Before-and-after page screenshots
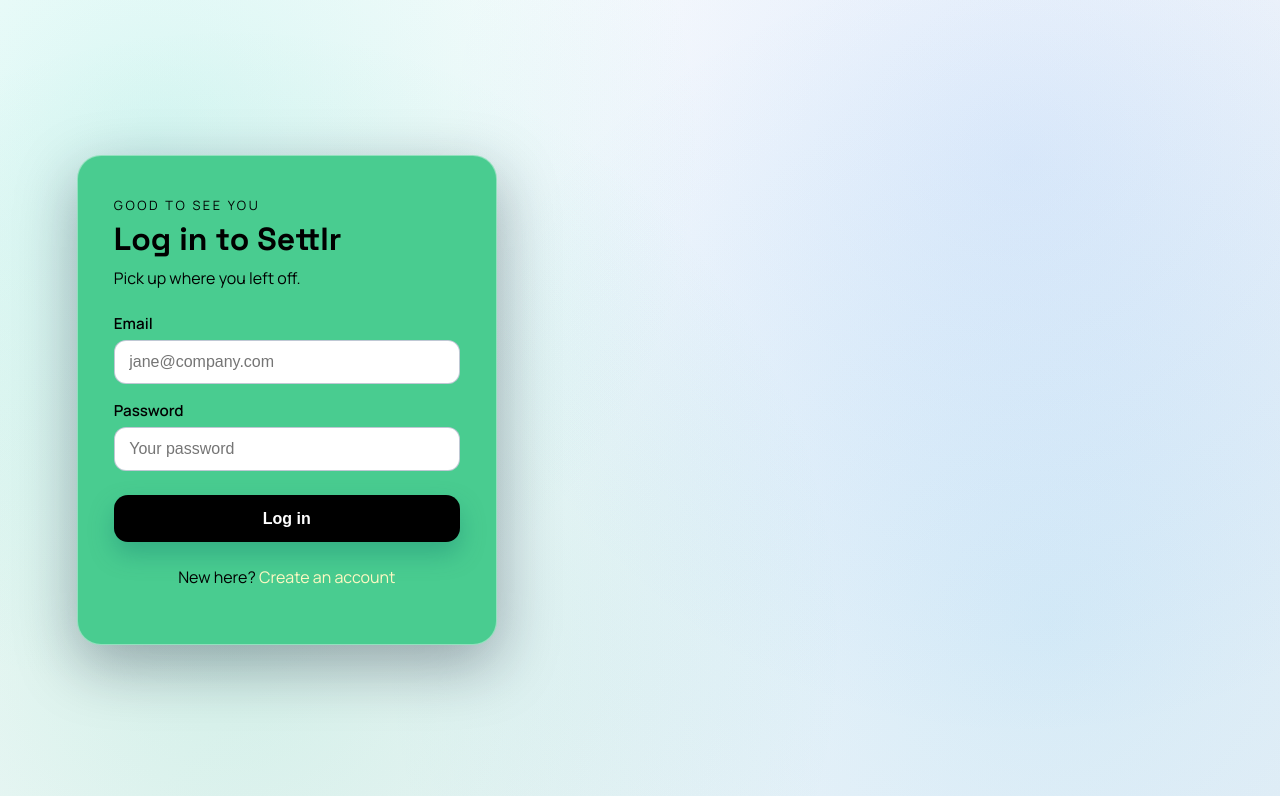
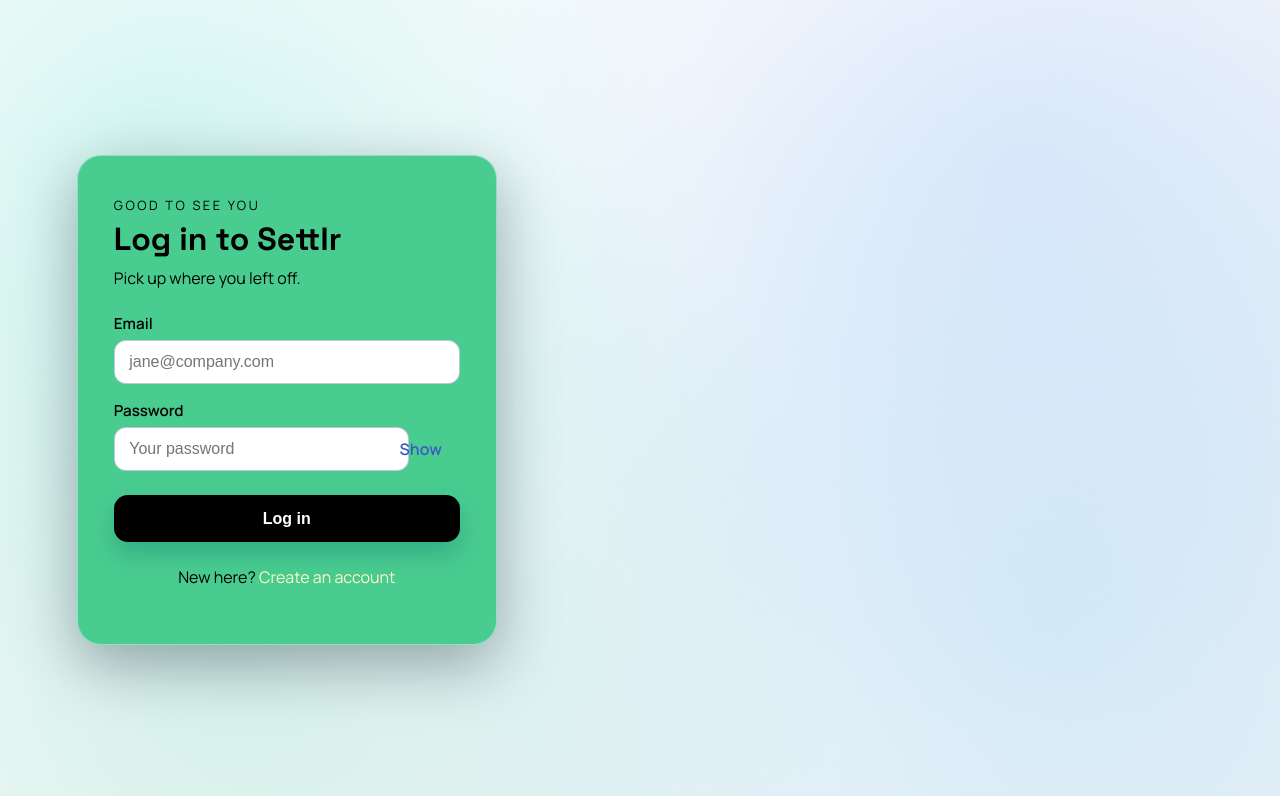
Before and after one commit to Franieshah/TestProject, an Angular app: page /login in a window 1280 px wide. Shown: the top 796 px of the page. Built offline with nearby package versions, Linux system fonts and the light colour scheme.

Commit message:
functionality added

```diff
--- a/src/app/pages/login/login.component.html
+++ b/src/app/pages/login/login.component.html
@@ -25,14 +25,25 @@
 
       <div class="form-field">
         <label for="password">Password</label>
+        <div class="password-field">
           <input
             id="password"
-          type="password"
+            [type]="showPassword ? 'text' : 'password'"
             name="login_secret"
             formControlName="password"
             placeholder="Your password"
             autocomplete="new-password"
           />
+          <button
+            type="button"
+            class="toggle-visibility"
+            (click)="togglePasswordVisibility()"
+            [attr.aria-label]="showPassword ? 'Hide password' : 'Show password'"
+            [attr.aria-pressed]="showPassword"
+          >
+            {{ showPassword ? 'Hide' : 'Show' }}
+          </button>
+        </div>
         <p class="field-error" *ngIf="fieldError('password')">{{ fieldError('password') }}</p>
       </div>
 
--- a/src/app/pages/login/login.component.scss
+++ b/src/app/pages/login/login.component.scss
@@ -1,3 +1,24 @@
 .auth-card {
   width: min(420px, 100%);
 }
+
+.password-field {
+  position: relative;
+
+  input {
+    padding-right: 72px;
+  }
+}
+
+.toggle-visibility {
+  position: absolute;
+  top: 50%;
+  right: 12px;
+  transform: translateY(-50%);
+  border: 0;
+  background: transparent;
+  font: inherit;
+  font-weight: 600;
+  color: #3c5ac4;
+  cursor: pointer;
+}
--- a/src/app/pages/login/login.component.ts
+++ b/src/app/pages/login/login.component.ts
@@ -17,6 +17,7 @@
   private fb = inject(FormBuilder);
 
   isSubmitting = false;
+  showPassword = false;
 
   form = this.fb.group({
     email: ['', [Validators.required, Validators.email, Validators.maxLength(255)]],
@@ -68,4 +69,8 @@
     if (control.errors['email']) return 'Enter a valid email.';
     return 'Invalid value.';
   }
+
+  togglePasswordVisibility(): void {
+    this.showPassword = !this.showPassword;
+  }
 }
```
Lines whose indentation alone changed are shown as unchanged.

Task instructions
Repeat each entry exactly as given; no pictures belong in the copy.

Exercise result
Before and after one commit to Franieshah/TestProject, an Angular app: page /login in a window 1280 px wide. Shown: the top 796 px of the page. Built offline with nearby package versions, Linux system fonts and the light colour scheme.

Commit message:
functionality added

```diff
--- a/src/app/pages/login/login.component.html
+++ b/src/app/pages/login/login.component.html
@@ -25,14 +25,25 @@
 
       <div class="form-field">
         <label for="password">Password</label>
+        <div class="password-field">
           <input
             id="password"
-          type="password"
+            [type]="showPassword ? 'text' : 'password'"
             name="login_secret"
             formControlName="password"
             placeholder="Your password"
             autocomplete="new-password"
           />
+          <button
+            type="button"
+            class="toggle-visibility"
+            (click)="togglePasswordVisibility()"
+            [attr.aria-label]="showPassword ? 'Hide password' : 'Show password'"
+            [attr.aria-pressed]="showPassword"
+          >
+            {{ showPassword ? 'Hide' : 'Show' }}
+          </button>
+        </div>
         <p class="field-error" *ngIf="fieldError('password')">{{ fieldError('password') }}</p>
       </div>
 
--- a/src/app/pages/login/login.component.scss
+++ b/src/app/pages/login/login.component.scss
@@ -1,3 +1,24 @@
 .auth-card {
   width: min(420px, 100%);
 }
+
+.password-field {
+  position: relative;
+
+  input {
+    padding-right: 72px;
+  }
+}
+
+.toggle-visibility {
+  position: absolute;
+  top: 50%;
+  right: 12px;
+  transform: translateY(-50%);
+  border: 0;
+  background: transparent;
+  font: inherit;
+  font-weight: 600;
+  color: #3c5ac4;
+  cursor: pointer;
+}
--- a/src/app/pages/login/login.component.ts
+++ b/src/app/pages/login/login.component.ts
@@ -17,6 +17,7 @@
   private fb = inject(FormBuilder);
 
   isSubmitting = false;
+  showPassword = false;
 
   form = this.fb.group({
     email: ['', [Validators.required, Validators.email, Validators.maxLength(255)]],
@@ -68,4 +69,8 @@
     if (control.errors['email']) return 'Enter a valid email.';
     return 'Invalid value.';
   }
+
+  togglePasswordVisibility(): void {
+    this.showPassword = !this.showPassword;
+  }
 }
```
Lines whose indentation alone changed are shown as unchanged.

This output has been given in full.